--- PROVIDED DATA ---
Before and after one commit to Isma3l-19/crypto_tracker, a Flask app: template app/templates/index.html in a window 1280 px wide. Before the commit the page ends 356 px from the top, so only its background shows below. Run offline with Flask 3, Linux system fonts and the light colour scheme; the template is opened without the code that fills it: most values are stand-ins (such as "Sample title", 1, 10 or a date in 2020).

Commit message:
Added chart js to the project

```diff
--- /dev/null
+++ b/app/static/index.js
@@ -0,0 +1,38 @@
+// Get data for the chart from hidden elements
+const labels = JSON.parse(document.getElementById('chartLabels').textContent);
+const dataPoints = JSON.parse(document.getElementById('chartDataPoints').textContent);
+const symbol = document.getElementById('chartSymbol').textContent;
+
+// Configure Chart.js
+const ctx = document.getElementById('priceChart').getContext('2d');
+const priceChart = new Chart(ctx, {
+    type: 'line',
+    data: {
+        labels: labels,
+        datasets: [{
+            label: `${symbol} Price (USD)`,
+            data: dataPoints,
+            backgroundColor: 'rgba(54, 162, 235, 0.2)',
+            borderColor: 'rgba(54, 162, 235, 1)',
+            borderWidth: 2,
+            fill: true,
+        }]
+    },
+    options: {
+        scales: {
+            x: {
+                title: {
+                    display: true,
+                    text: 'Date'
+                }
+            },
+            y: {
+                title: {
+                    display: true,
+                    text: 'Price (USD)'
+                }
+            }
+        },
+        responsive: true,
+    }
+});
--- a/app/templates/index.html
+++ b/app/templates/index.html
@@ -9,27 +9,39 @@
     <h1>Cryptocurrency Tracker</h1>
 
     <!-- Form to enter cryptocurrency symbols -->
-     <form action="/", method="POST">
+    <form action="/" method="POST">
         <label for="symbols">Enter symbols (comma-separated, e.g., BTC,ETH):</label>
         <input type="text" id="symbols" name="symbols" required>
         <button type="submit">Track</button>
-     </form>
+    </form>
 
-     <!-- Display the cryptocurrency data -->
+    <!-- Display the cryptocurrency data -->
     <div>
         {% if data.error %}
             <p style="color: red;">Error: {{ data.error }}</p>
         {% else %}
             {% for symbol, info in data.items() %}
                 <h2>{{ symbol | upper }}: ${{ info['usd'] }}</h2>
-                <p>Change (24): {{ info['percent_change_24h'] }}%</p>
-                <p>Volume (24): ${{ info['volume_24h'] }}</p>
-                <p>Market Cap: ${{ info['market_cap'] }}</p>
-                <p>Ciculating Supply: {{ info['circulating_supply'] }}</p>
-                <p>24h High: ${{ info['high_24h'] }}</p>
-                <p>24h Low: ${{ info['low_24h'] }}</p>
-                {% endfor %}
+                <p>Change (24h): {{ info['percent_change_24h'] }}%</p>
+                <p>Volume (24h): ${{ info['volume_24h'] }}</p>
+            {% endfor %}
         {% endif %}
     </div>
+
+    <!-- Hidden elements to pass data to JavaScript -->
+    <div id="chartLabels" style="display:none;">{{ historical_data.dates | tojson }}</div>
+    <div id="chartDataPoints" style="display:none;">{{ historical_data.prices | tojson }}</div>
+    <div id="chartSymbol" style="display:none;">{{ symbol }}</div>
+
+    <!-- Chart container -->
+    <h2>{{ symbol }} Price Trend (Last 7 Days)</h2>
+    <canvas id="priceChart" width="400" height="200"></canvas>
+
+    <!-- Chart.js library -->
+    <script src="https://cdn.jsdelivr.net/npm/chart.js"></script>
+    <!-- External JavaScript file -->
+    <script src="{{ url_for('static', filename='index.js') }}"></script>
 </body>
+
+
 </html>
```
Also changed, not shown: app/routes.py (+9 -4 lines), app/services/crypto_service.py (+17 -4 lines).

--- TASK ---
Repeat the material word for word, leaving out no line.

--- TASK RESPONSE ---
Before and after one commit to Isma3l-19/crypto_tracker, a Flask app: template app/templates/index.html in a window 1280 px wide. Before the commit the page ends 356 px from the top, so only its background shows below. Run offline with Flask 3, Linux system fonts and the light colour scheme; the template is opened without the code that fills it: most values are stand-ins (such as "Sample title", 1, 10 or a date in 2020).

Commit message:
Added chart js to the project

```diff
--- /dev/null
+++ b/app/static/index.js
@@ -0,0 +1,38 @@
+// Get data for the chart from hidden elements
+const labels = JSON.parse(document.getElementById('chartLabels').textContent);
+const dataPoints = JSON.parse(document.getElementById('chartDataPoints').textContent);
+const symbol = document.getElementById('chartSymbol').textContent;
+
+// Configure Chart.js
+const ctx = document.getElementById('priceChart').getContext('2d');
+const priceChart = new Chart(ctx, {
+    type: 'line',
+    data: {
+        labels: labels,
+        datasets: [{
+            label: `${symbol} Price (USD)`,
+            data: dataPoints,
+            backgroundColor: 'rgba(54, 162, 235, 0.2)',
+            borderColor: 'rgba(54, 162, 235, 1)',
+            borderWidth: 2,
+            fill: true,
+        }]
+    },
+    options: {
+        scales: {
+            x: {
+                title: {
+                    display: true,
+                    text: 'Date'
+                }
+            },
+            y: {
+                title: {
+                    display: true,
+                    text: 'Price (USD)'
+                }
+            }
+        },
+        responsive: true,
+    }
+});
--- a/app/templates/index.html
+++ b/app/templates/index.html
@@ -9,27 +9,39 @@
     <h1>Cryptocurrency Tracker</h1>
 
     <!-- Form to enter cryptocurrency symbols -->
-     <form action="/", method="POST">
+    <form action="/" method="POST">
         <label for="symbols">Enter symbols (comma-separated, e.g., BTC,ETH):</label>
         <input type="text" id="symbols" name="symbols" required>
         <button type="submit">Track</button>
-     </form>
+    </form>
 
-     <!-- Display the cryptocurrency data -->
+    <!-- Display the cryptocurrency data -->
     <div>
         {% if data.error %}
             <p style="color: red;">Error: {{ data.error }}</p>
         {% else %}
             {% for symbol, info in data.items() %}
                 <h2>{{ symbol | upper }}: ${{ info['usd'] }}</h2>
-                <p>Change (24): {{ info['percent_change_24h'] }}%</p>
-                <p>Volume (24): ${{ info['volume_24h'] }}</p>
-                <p>Market Cap: ${{ info['market_cap'] }}</p>
-                <p>Ciculating Supply: {{ info['circulating_supply'] }}</p>
-                <p>24h High: ${{ info['high_24h'] }}</p>
-                <p>24h Low: ${{ info['low_24h'] }}</p>
-                {% endfor %}
+                <p>Change (24h): {{ info['percent_change_24h'] }}%</p>
+                <p>Volume (24h): ${{ info['volume_24h'] }}</p>
+            {% endfor %}
         {% endif %}
     </div>
+
+    <!-- Hidden elements to pass data to JavaScript -->
+    <div id="chartLabels" style="display:none;">{{ historical_data.dates | tojson }}</div>
+    <div id="chartDataPoints" style="display:none;">{{ historical_data.prices | tojson }}</div>
+    <div id="chartSymbol" style="display:none;">{{ symbol }}</div>
+
+    <!-- Chart container -->
+    <h2>{{ symbol }} Price Trend (Last 7 Days)</h2>
+    <canvas id="priceChart" width="400" height="200"></canvas>
+
+    <!-- Chart.js library -->
+    <script src="https://cdn.jsdelivr.net/npm/chart.js"></script>
+    <!-- External JavaScript file -->
+    <script src="{{ url_for('static', filename='index.js') }}"></script>
 </body>
+
+
 </html>
```
Also changed, not shown: app/routes.py (+9 -4 lines), app/services/crypto_service.py (+17 -4 lines).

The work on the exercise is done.